[Opening Data shown section]
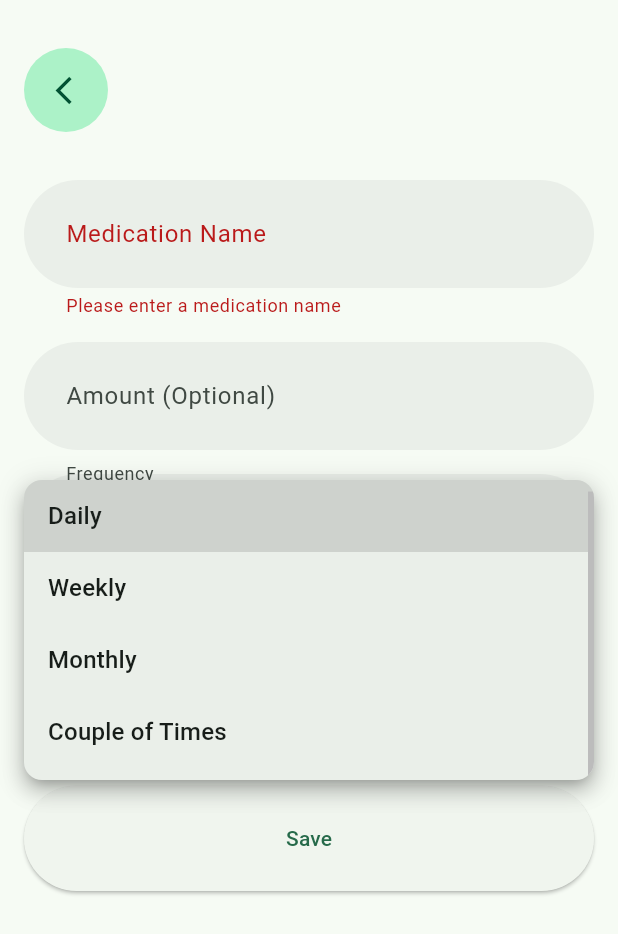
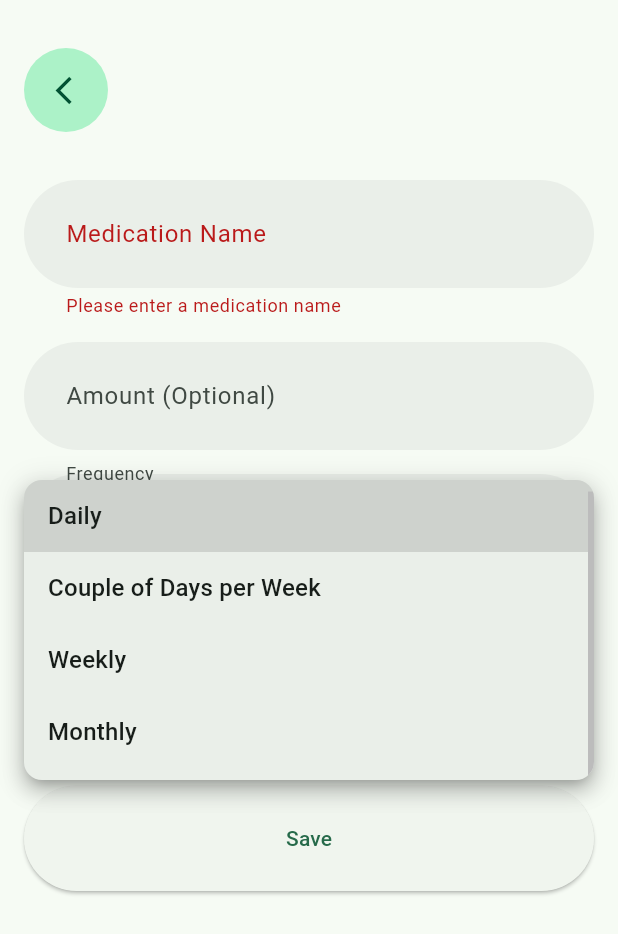
Before and after one commit to MoazSalem/Flutter_Pills_Reminder, a Flutter app: the MedicationScreen screen opened directly, after a tap on "Save", after a tap on "Daily", on a phone screen of 412 x 824 dp. Shown: the top 934 px of the screen. Run offline on Flutter 3.47's test engine with Material 3 defaults, Android fonts, the light colour scheme and no system bars.

Commit message:
Redesign medication class

```diff
--- a/lib/core/models/medication.dart
+++ b/lib/core/models/medication.dart
@@ -1,35 +1,52 @@
-enum MedicationFrequency { daily, weekly, monthly, coupleTimes }
+import 'package:flutter/material.dart';
+
+enum MedicationFrequency {
+  daily, // every day
+  daysPerWeek, // e.g. Mon, Wed, Fri
+  weekly, // Once a specific day of the week
+  monthly, // Once a month on specific day
+}
 
 enum Weekday { saturday, sunday, monday, tuesday, wednesday, thursday, friday }
 
 class Medication {
   final String name;
   int? amount;
-  List<DateTime> notificationTimes;
   MedicationFrequency frequency;
-  List<Weekday>? days;
+
+  /// the times the medication will be taken
+  final List<TimeOfDay> times;
+
+  /// Used if frequency is daysPerWeek or weekly
+  final List<Weekday>? selectedDays;
+
+  /// Used if frequency is monthly (e.g. 15 = 15th day of each month)
+  final int? monthlyDay;
 
   Medication({
     required this.name,
     this.amount,
-    required this.notificationTimes,
+    required this.times,
     required this.frequency,
-    this.days,
+    this.selectedDays,
+    this.monthlyDay,
   });
 
   Medication copyWith({
     String? name,
     int? amount,
-    List<DateTime>? notificationTimes,
+    List<TimeOfDay>? times,
     MedicationFrequency? frequency,
-    List<Weekday>? days,
+    List<Weekday>? selectedDays,
+    int? monthlyDay,
   }) {
     return Medication(
       name: name ?? this.name,
       amount: amount ?? this.amount,
-      notificationTimes: notificationTimes ?? this.notificationTimes,
+      times: times ?? this.times,
       frequency: frequency ?? this.frequency,
-      days: days ?? this.days,
+      selectedDays: selectedDays ?? this.selectedDays,
+      monthlyDay: monthlyDay ?? this.monthlyDay,
     );
   }
 }
--- a/lib/features/medications/presentation/screens/medication_screen.dart
+++ b/lib/features/medications/presentation/screens/medication_screen.dart
@@ -1,7 +1,6 @@
 import 'package:flutter/material.dart';
 import 'package:pills_reminder/core/models/medication.dart';
 import 'package:pills_reminder/core/styles/sizes.dart';
-import 'package:pills_reminder/features/main_screen/presentation/screens/main_screen/main_screen.dart';
 import 'package:pills_reminder/features/medications/presentation/widgets/custom_appbar.dart';
 import 'package:pills_reminder/features/medications/presentation/widgets/custom_text_formfield.dart';
 import 'package:pills_reminder/features/medications/presentation/widgets/custom_drop_down.dart';
@@ -20,6 +19,7 @@ class _MedicationScreenState extends State<MedicationScreen> {
   MedicationFrequency frequency = MedicationFrequency.daily;
   int repeatTimes = 1;
   List<Weekday> selectedDays = [];
+
   final List<DateTime> notificationTimes = [];
 
   Map<Weekday, bool> days = {
@@ -36,7 +36,7 @@ class _MedicationScreenState extends State<MedicationScreen> {
     MedicationFrequency.daily: "Daily",
     MedicationFrequency.weekly: "Weekly",
     MedicationFrequency.monthly: "Monthly",
-    MedicationFrequency.coupleTimes: "Couple Times",
+    MedicationFrequency.daysPerWeek: "Couple of Days per Week",
   };
 
   onDispose() {
@@ -84,12 +84,7 @@ class _MedicationScreenState extends State<MedicationScreen> {
                 CustomDropDown(
                   value: frequency,
                   items: MedicationFrequency.values,
-                  customNames: {
-                    MedicationFrequency.daily: 'Daily',
-                    MedicationFrequency.weekly: 'Weekly',
-                    MedicationFrequency.monthly: 'Monthly',
-                    MedicationFrequency.coupleTimes: 'Couple of Times',
-                  },
+                  customNames: frequencies,
                   onChanged: (value) => setState(() {
                     frequency = value!;
                   }),
@@ -119,13 +114,13 @@ class _MedicationScreenState extends State<MedicationScreen> {
                             if (!formKey.currentState!.validate()) {
                               return;
                             }
-                            final medication = Medication(
-                              name: nameController.text,
-                              amount: int.tryParse(amountController.text),
-                              frequency: frequency,
-                              days: selectedDays == [] ? null : selectedDays,
-                              notificationTimes: notificationTimes,
-                            );
+                            // final medication = Medication(
+                            //   name: nameController.text,
+                            //   amount: int.tryParse(amountController.text),
+                            //   frequency: frequency,
+                            //   days: selectedDays == [] ? null : selectedDays,
+                            //   notificationTimes: notificationTimes,
+                            // );
                             Navigator.pop(context);
                           },
                           child: const Text('Save'),
```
[Closing Data shown section]
→ **Problem requirements**
Please give the data again in full, exactly as written, but without any images.

→ **Solved problem**
Before and after one commit to MoazSalem/Flutter_Pills_Reminder, a Flutter app: the MedicationScreen screen opened directly, after a tap on "Save", after a tap on "Daily", on a phone screen of 412 x 824 dp. Shown: the top 934 px of the screen. Run offline on Flutter 3.47's test engine with Material 3 defaults, Android fonts, the light colour scheme and no system bars.

Commit message:
Redesign medication class

```diff
--- a/lib/core/models/medication.dart
+++ b/lib/core/models/medication.dart
@@ -1,35 +1,52 @@
-enum MedicationFrequency { daily, weekly, monthly, coupleTimes }
+import 'package:flutter/material.dart';
+
+enum MedicationFrequency {
+  daily, // every day
+  daysPerWeek, // e.g. Mon, Wed, Fri
+  weekly, // Once a specific day of the week
+  monthly, // Once a month on specific day
+}
 
 enum Weekday { saturday, sunday, monday, tuesday, wednesday, thursday, friday }
 
 class Medication {
   final String name;
   int? amount;
-  List<DateTime> notificationTimes;
   MedicationFrequency frequency;
-  List<Weekday>? days;
+
+  /// the times the medication will be taken
+  final List<TimeOfDay> times;
+
+  /// Used if frequency is daysPerWeek or weekly
+  final List<Weekday>? selectedDays;
+
+  /// Used if frequency is monthly (e.g. 15 = 15th day of each month)
+  final int? monthlyDay;
 
   Medication({
     required this.name,
     this.amount,
-    required this.notificationTimes,
+    required this.times,
     required this.frequency,
-    this.days,
+    this.selectedDays,
+    this.monthlyDay,
   });
 
   Medication copyWith({
     String? name,
     int? amount,
-    List<DateTime>? notificationTimes,
+    List<TimeOfDay>? times,
     MedicationFrequency? frequency,
-    List<Weekday>? days,
+    List<Weekday>? selectedDays,
+    int? monthlyDay,
   }) {
     return Medication(
       name: name ?? this.name,
       amount: amount ?? this.amount,
-      notificationTimes: notificationTimes ?? this.notificationTimes,
+      times: times ?? this.times,
       frequency: frequency ?? this.frequency,
-      days: days ?? this.days,
+      selectedDays: selectedDays ?? this.selectedDays,
+      monthlyDay: monthlyDay ?? this.monthlyDay,
     );
   }
 }
--- a/lib/features/medications/presentation/screens/medication_screen.dart
+++ b/lib/features/medications/presentation/screens/medication_screen.dart
@@ -1,7 +1,6 @@
 import 'package:flutter/material.dart';
 import 'package:pills_reminder/core/models/medication.dart';
 import 'package:pills_reminder/core/styles/sizes.dart';
-import 'package:pills_reminder/features/main_screen/presentation/screens/main_screen/main_screen.dart';
 import 'package:pills_reminder/features/medications/presentation/widgets/custom_appbar.dart';
 import 'package:pills_reminder/features/medications/presentation/widgets/custom_text_formfield.dart';
 import 'package:pills_reminder/features/medications/presentation/widgets/custom_drop_down.dart';
@@ -20,6 +19,7 @@ class _MedicationScreenState extends State<MedicationScreen> {
   MedicationFrequency frequency = MedicationFrequency.daily;
   int repeatTimes = 1;
   List<Weekday> selectedDays = [];
+
   final List<DateTime> notificationTimes = [];
 
   Map<Weekday, bool> days = {
@@ -36,7 +36,7 @@ class _MedicationScreenState extends State<MedicationScreen> {
     MedicationFrequency.daily: "Daily",
     MedicationFrequency.weekly: "Weekly",
     MedicationFrequency.monthly: "Monthly",
-    MedicationFrequency.coupleTimes: "Couple Times",
+    MedicationFrequency.daysPerWeek: "Couple of Days per Week",
   };
 
   onDispose() {
@@ -84,12 +84,7 @@ class _MedicationScreenState extends State<MedicationScreen> {
                 CustomDropDown(
                   value: frequency,
                   items: MedicationFrequency.values,
-                  customNames: {
-                    MedicationFrequency.daily: 'Daily',
-                    MedicationFrequency.weekly: 'Weekly',
-                    MedicationFrequency.monthly: 'Monthly',
-                    MedicationFrequency.coupleTimes: 'Couple of Times',
-                  },
+                  customNames: frequencies,
                   onChanged: (value) => setState(() {
                     frequency = value!;
                   }),
@@ -119,13 +114,13 @@ class _MedicationScreenState extends State<MedicationScreen> {
                             if (!formKey.currentState!.validate()) {
                               return;
                             }
-                            final medication = Medication(
-                              name: nameController.text,
-                              amount: int.tryParse(amountController.text),
-                              frequency: frequency,
-                              days: selectedDays == [] ? null : selectedDays,
-                              notificationTimes: notificationTimes,
-                            );
+                            // final medication = Medication(
+                            //   name: nameController.text,
+                            //   amount: int.tryParse(amountController.text),
+                            //   frequency: frequency,
+                            //   days: selectedDays == [] ? null : selectedDays,
+                            //   notificationTimes: notificationTimes,
+                            // );
                             Navigator.pop(context);
                           },
                           child: const Text('Save'),
```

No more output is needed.